A conundrum is something that is surprising and unusual and difficult to explain. Sometimes a conundrum is described as a "riddle." Today's conundrum, according to the media, is the "jobless recovery." Really?
Is it truly difficult to find the reasons why employers have scant interest in adding to their work force? The only folks that find that this is a "conundrum" are folks that are not employers. American employers know perfectly well why hiring new employees is of little interest and could pose a major threat to their company's financial security.
The future of the US is to use labor from outside the country. Why? Is it because wages are low? If that were the case the US would have always "imported" it's labor through outsourcing. Why is "outsourcing" a modern phenomenon? Is this really a conundrum, as the media is fond of asserting? Or, is it simply the logical and predictable outcome of the dramatically increased labor costs imposed by various levels of government on employers that have the temerity to have a work force?
A machine can't sue you. An employee in China or India can't sue you if they don't work for you, but work instead for your subcontractor. You don't have to provide various benefits to an employee in Vietnam or Poland who is providing labor services to a company that provides you with a product. So, why should American companies have any "local" employees at all. That is probably the real "conundrum."

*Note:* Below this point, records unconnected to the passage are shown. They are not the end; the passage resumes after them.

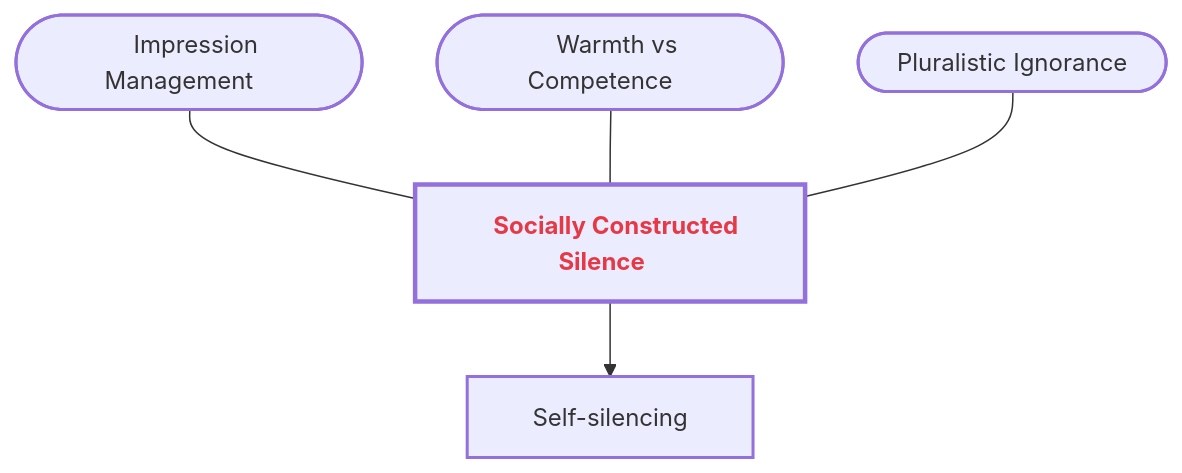
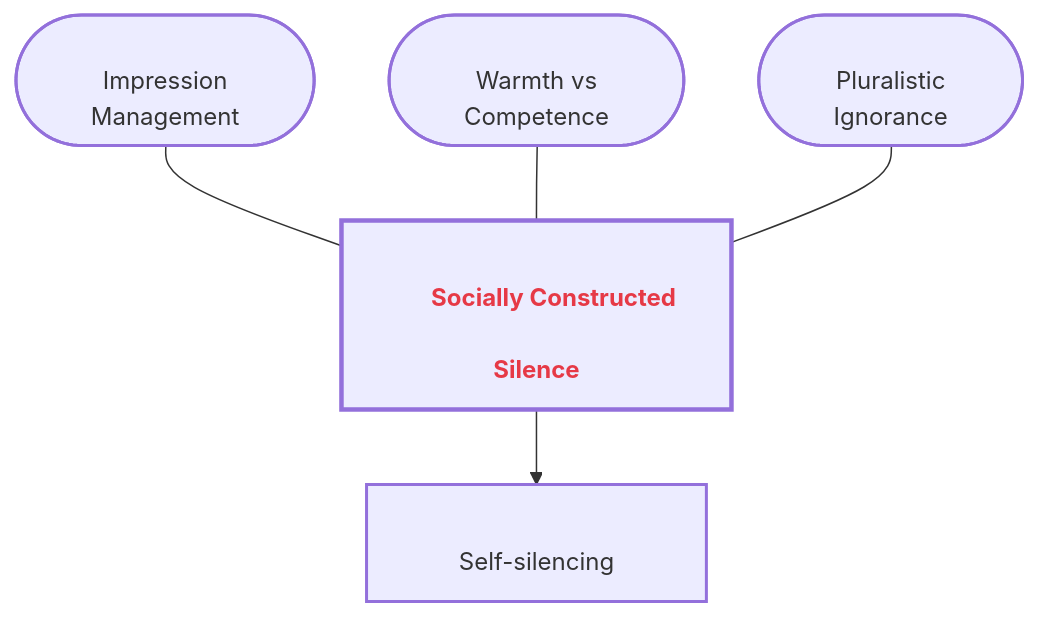
Before and after one commit to GM024/CourseSummaries: the third of 8 diagrams in Communication_Influence/Mastery_Guide_SOW_BS033.md, drawn with Mermaid. The commit also changed other lines of this file, not shown here.

Commit message:
GitHub-Hardened V2: 12px font and 10-space buffers for zero-clipping guarantee

````diff
--- a/Communication_Influence/Mastery_Guide_SOW_BS033.md
+++ b/Communication_Influence/Mastery_Guide_SOW_BS033.md
@@ -111,14 +111,14 @@
 ```mermaid
-%%{init: { 'flowchart': { 'padding': 20, 'useMaxWidth': false, 'htmlLabels': true }, 'theme': 'neutral', 'themeVariables': { 'fontSize': '14px', 'fontFamily': '-apple-system,BlinkMacSystemFont,"Segoe UI",Helvetica,Arial,sans-serif' }}}%%
+%%{init: { 'flowchart': { 'padding': 30, 'useMaxWidth': false, 'htmlLabels': true }, 'theme': 'neutral', 'themeVariables': { 'fontSize': '12px', 'fontFamily': '-apple-system,BlinkMacSystemFont,"Segoe UI",Helvetica,Arial,sans-serif' }}}%%
 graph TD
     classDef sandbox stroke-width:2px;
     classDef hub stroke-width:3px,font-weight:bold;
 
-    Hub["&nbsp;&nbsp; <span style='color:#e63946'><b>Socially Constructed Silence</b></span> &nbsp;&nbsp;"]:::hub
+    Hub["<br/>&nbsp;&nbsp;&nbsp;&nbsp;&nbsp;&nbsp; <span style='color:#e63946'><b>Socially Constructed</b></span> &nbsp;&nbsp;&nbsp;&nbsp;&nbsp;&nbsp;<br/>&nbsp;&nbsp;&nbsp;&nbsp;&nbsp;&nbsp; <span style='color:#e63946'><b>Silence</b></span> &nbsp;&nbsp;&nbsp;&nbsp;&nbsp;&nbsp;<br/>"]:::hub
     
-    S1(["&nbsp;&nbsp; Impression Management &nbsp;&nbsp;"]):::sandbox --- Hub
-    S2(["&nbsp;&nbsp; Warmth vs Competence &nbsp;&nbsp;"]):::sandbox --- Hub
-    S3(["&nbsp;&nbsp; Pluralistic Ignorance &nbsp;&nbsp;"]):::sandbox --- Hub
+    S1(["<br/>&nbsp;&nbsp;&nbsp;&nbsp;&nbsp;&nbsp; Impression &nbsp;&nbsp;&nbsp;&nbsp;&nbsp;&nbsp;<br/>&nbsp;&nbsp;&nbsp;&nbsp;&nbsp;&nbsp; Management &nbsp;&nbsp;&nbsp;&nbsp;&nbsp;&nbsp;<br/>"]):::sandbox --- Hub
+    S2(["<br/>&nbsp;&nbsp;&nbsp;&nbsp;&nbsp;&nbsp; Warmth vs &nbsp;&nbsp;&nbsp;&nbsp;&nbsp;&nbsp;<br/>&nbsp;&nbsp;&nbsp;&nbsp;&nbsp;&nbsp; Competence &nbsp;&nbsp;&nbsp;&nbsp;&nbsp;&nbsp;<br/>"]):::sandbox --- Hub
+    S3(["<br/>&nbsp;&nbsp;&nbsp;&nbsp;&nbsp;&nbsp; Pluralistic &nbsp;&nbsp;&nbsp;&nbsp;&nbsp;&nbsp;<br/>&nbsp;&nbsp;&nbsp;&nbsp;&nbsp;&nbsp; Ignorance &nbsp;&nbsp;&nbsp;&nbsp;&nbsp;&nbsp;<br/>"]):::sandbox --- Hub
     
-    Hub --> B1["&nbsp;&nbsp; Self-silencing &nbsp;&nbsp;"]:::sandbox
+    Hub --> B1["<br/>&nbsp;&nbsp;&nbsp;&nbsp;&nbsp;&nbsp; Self-silencing &nbsp;&nbsp;&nbsp;&nbsp;&nbsp;&nbsp;<br/>"]:::sandbox
 ```
````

It is not a surprise that we have a jobless recovery. The real surprise would be if American employers got enthusiastic about hiring American workers. Based upon current government policies and existing law, that's not likely to happen.